►
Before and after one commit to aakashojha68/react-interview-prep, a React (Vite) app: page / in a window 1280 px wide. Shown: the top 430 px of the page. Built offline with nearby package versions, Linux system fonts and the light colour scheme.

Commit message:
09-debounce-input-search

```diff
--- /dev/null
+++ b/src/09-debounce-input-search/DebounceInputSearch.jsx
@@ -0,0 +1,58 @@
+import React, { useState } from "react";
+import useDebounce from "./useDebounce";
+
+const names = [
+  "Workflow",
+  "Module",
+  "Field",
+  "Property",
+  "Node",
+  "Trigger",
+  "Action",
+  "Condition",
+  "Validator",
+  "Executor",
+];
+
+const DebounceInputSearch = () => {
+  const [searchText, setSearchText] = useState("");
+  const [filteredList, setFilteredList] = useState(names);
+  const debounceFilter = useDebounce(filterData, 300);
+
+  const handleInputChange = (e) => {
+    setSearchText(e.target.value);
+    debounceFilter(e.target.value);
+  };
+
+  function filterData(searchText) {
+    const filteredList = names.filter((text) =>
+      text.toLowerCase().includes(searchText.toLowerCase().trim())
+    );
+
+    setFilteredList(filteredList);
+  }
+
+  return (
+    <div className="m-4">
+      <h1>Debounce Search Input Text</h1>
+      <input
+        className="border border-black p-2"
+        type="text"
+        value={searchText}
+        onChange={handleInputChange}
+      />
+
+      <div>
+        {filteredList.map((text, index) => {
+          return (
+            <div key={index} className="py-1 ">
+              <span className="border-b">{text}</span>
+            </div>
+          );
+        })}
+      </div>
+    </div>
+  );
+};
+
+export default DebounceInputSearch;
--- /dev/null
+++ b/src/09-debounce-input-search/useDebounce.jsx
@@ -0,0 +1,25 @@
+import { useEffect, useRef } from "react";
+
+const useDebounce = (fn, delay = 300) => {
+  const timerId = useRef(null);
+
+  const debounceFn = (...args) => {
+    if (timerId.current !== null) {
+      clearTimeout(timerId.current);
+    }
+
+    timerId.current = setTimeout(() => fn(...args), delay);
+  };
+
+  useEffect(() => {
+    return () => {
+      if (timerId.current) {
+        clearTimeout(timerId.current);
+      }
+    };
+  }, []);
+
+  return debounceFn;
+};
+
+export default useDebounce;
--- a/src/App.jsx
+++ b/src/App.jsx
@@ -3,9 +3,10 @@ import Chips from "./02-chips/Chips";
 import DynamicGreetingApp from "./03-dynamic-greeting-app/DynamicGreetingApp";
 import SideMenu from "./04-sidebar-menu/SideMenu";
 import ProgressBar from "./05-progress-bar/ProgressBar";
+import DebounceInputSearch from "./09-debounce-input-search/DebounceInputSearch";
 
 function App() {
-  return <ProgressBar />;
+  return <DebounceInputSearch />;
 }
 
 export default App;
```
◄
Task instructions:
Every line of the listing is to be returned unchanged.

Your response:
Before and after one commit to aakashojha68/react-interview-prep, a React (Vite) app: page / in a window 1280 px wide. Shown: the top 430 px of the page. Built offline with nearby package versions, Linux system fonts and the light colour scheme.

Commit message:
09-debounce-input-search

```diff
--- /dev/null
+++ b/src/09-debounce-input-search/DebounceInputSearch.jsx
@@ -0,0 +1,58 @@
+import React, { useState } from "react";
+import useDebounce from "./useDebounce";
+
+const names = [
+  "Workflow",
+  "Module",
+  "Field",
+  "Property",
+  "Node",
+  "Trigger",
+  "Action",
+  "Condition",
+  "Validator",
+  "Executor",
+];
+
+const DebounceInputSearch = () => {
+  const [searchText, setSearchText] = useState("");
+  const [filteredList, setFilteredList] = useState(names);
+  const debounceFilter = useDebounce(filterData, 300);
+
+  const handleInputChange = (e) => {
+    setSearchText(e.target.value);
+    debounceFilter(e.target.value);
+  };
+
+  function filterData(searchText) {
+    const filteredList = names.filter((text) =>
+      text.toLowerCase().includes(searchText.toLowerCase().trim())
+    );
+
+    setFilteredList(filteredList);
+  }
+
+  return (
+    <div className="m-4">
+      <h1>Debounce Search Input Text</h1>
+      <input
+        className="border border-black p-2"
+        type="text"
+        value={searchText}
+        onChange={handleInputChange}
+      />
+
+      <div>
+        {filteredList.map((text, index) => {
+          return (
+            <div key={index} className="py-1 ">
+              <span className="border-b">{text}</span>
+            </div>
+          );
+        })}
+      </div>
+    </div>
+  );
+};
+
+export default DebounceInputSearch;
--- /dev/null
+++ b/src/09-debounce-input-search/useDebounce.jsx
@@ -0,0 +1,25 @@
+import { useEffect, useRef } from "react";
+
+const useDebounce = (fn, delay = 300) => {
+  const timerId = useRef(null);
+
+  const debounceFn = (...args) => {
+    if (timerId.current !== null) {
+      clearTimeout(timerId.current);
+    }
+
+    timerId.current = setTimeout(() => fn(...args), delay);
+  };
+
+  useEffect(() => {
+    return () => {
+      if (timerId.current) {
+        clearTimeout(timerId.current);
+      }
+    };
+  }, []);
+
+  return debounceFn;
+};
+
+export default useDebounce;
--- a/src/App.jsx
+++ b/src/App.jsx
@@ -3,9 +3,10 @@ import Chips from "./02-chips/Chips";
 import DynamicGreetingApp from "./03-dynamic-greeting-app/DynamicGreetingApp";
 import SideMenu from "./04-sidebar-menu/SideMenu";
 import ProgressBar from "./05-progress-bar/ProgressBar";
+import DebounceInputSearch from "./09-debounce-input-search/DebounceInputSearch";
 
 function App() {
-  return <ProgressBar />;
+  return <DebounceInputSearch />;
 }
 
 export default App;
```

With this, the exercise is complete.